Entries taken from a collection
================================

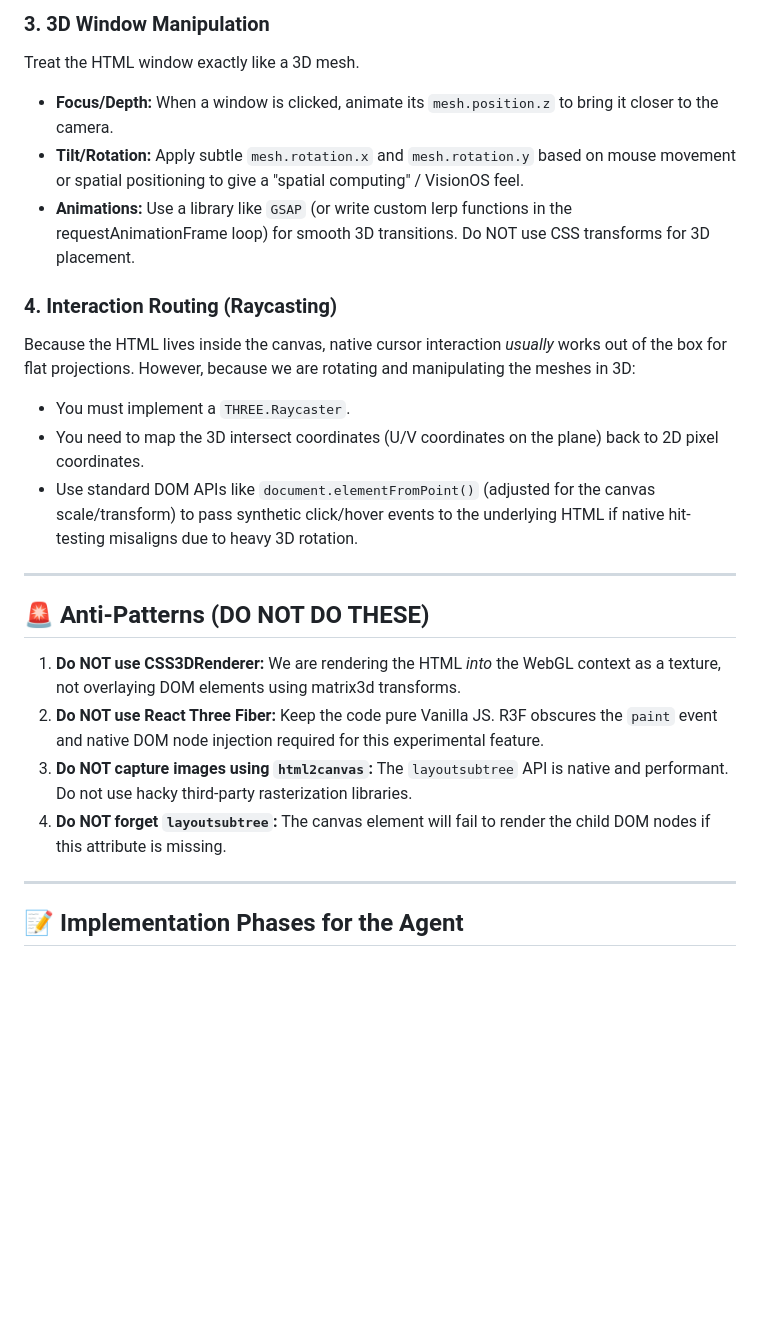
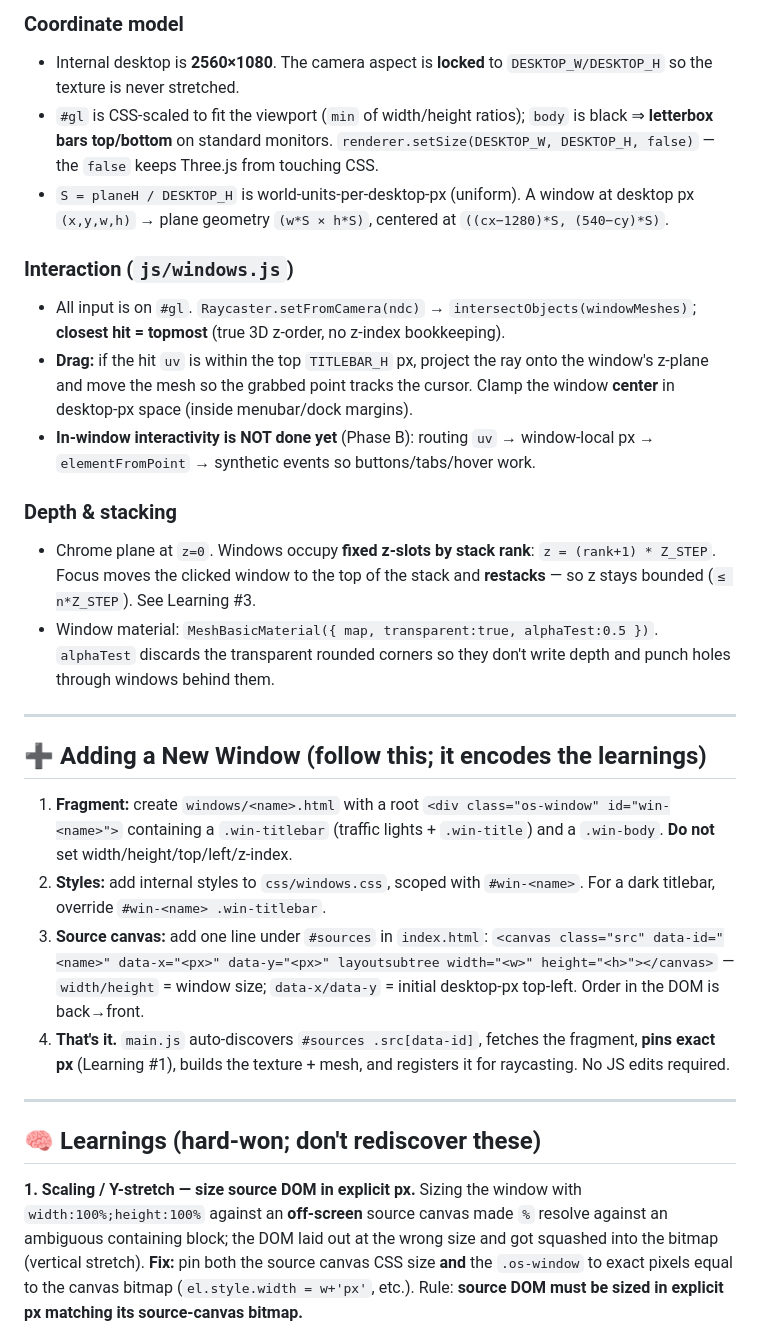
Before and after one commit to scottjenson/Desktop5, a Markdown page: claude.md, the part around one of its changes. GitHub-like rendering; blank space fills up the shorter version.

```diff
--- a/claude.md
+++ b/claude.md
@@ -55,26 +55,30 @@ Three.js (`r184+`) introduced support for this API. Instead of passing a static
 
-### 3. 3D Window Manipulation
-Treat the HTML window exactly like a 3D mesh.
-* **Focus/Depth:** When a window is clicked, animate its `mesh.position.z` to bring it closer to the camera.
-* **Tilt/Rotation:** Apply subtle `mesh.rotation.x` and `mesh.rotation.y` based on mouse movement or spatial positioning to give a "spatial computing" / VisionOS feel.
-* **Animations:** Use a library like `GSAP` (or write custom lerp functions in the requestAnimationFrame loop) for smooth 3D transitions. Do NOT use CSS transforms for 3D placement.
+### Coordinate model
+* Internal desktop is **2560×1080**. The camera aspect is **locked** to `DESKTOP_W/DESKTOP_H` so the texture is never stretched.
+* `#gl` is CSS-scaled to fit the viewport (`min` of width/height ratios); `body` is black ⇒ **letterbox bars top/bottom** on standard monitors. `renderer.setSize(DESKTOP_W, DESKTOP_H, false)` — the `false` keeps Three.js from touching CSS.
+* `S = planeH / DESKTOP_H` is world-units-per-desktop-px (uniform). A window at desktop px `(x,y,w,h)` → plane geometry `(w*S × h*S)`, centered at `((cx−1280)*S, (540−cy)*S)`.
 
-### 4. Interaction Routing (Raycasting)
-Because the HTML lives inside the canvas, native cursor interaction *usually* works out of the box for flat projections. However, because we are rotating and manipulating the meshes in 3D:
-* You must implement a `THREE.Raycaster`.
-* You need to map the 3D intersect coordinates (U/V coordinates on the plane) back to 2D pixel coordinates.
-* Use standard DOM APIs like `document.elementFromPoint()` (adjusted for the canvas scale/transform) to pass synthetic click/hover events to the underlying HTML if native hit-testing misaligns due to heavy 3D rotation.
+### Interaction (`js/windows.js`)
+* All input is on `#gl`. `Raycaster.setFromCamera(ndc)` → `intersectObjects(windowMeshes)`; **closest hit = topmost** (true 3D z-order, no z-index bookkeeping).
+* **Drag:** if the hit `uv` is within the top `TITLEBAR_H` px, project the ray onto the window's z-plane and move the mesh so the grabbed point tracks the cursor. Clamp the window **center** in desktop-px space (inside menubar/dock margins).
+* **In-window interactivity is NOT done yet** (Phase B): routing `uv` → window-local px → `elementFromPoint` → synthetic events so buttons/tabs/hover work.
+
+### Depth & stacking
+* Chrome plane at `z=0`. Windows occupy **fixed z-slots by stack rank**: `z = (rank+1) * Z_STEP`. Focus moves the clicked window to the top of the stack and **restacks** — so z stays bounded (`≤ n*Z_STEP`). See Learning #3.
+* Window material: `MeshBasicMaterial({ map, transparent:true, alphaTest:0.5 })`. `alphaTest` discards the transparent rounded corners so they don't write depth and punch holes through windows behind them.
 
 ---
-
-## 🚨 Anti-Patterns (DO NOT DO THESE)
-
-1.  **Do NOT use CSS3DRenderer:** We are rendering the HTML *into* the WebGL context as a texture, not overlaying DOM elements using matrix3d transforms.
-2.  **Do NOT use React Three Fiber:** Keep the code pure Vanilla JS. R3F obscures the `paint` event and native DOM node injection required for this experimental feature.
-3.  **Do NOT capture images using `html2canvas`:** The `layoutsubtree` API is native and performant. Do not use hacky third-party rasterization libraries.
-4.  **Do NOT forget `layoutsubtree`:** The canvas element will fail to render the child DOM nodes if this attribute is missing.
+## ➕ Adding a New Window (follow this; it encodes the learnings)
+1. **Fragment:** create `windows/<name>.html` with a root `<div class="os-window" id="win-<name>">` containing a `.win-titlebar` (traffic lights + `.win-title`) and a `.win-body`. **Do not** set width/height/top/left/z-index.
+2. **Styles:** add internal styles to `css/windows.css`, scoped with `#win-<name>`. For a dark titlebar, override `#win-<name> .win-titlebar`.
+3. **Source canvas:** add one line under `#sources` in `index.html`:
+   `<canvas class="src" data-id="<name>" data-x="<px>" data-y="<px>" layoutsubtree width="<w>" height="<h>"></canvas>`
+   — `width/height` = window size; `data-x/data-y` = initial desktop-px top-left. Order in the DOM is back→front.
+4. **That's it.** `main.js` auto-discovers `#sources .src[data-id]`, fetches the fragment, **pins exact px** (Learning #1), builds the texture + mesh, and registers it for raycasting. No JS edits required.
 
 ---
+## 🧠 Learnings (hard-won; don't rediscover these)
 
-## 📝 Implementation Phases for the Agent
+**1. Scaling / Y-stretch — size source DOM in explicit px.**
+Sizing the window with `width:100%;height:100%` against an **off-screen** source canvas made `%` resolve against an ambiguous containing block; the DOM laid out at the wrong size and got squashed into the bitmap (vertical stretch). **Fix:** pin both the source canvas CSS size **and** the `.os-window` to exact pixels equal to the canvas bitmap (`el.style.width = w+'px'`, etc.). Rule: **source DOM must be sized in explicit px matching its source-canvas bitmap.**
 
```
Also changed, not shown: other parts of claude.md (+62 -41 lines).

================================

#### Exercise requirements:
Return the lines of the records that include the string "width".

#### Answer for the task:
+* `#gl` is CSS-scaled to fit the viewport (`min` of width/height ratios); `body` is black ⇒ **letterbox bars top/bottom** on standard monitors. `renderer.setSize(DESKTOP_W, DESKTOP_H, false)` — the `false` keeps Three.js from touching CSS.
+1. **Fragment:** create `windows/<name>.html` with a root `<div class="os-window" id="win-<name>">` containing a `.win-titlebar` (traffic lights + `.win-title`) and a `.win-body`. **Do not** set width/height/top/left/z-index.
+   `<canvas class="src" data-id="<name>" data-x="<px>" data-y="<px>" layoutsubtree width="<w>" height="<h>"></canvas>`
+   — `width/height` = window size; `data-x/data-y` = initial desktop-px top-left. Order in the DOM is back→front.
+Sizing the window with `width:100%;height:100%` against an **off-screen** source canvas made `%` resolve against an ambiguous containing block; the DOM laid out at the wrong size and got squashed into the bitmap (vertical stretch). **Fix:** pin both the source canvas CSS size **and** the `.os-window` to exact pixels equal to the canvas bitmap (`el.style.width = w+'px'`, etc.). Rule: **source DOM must be sized in explicit px matching its source-canvas bitmap.**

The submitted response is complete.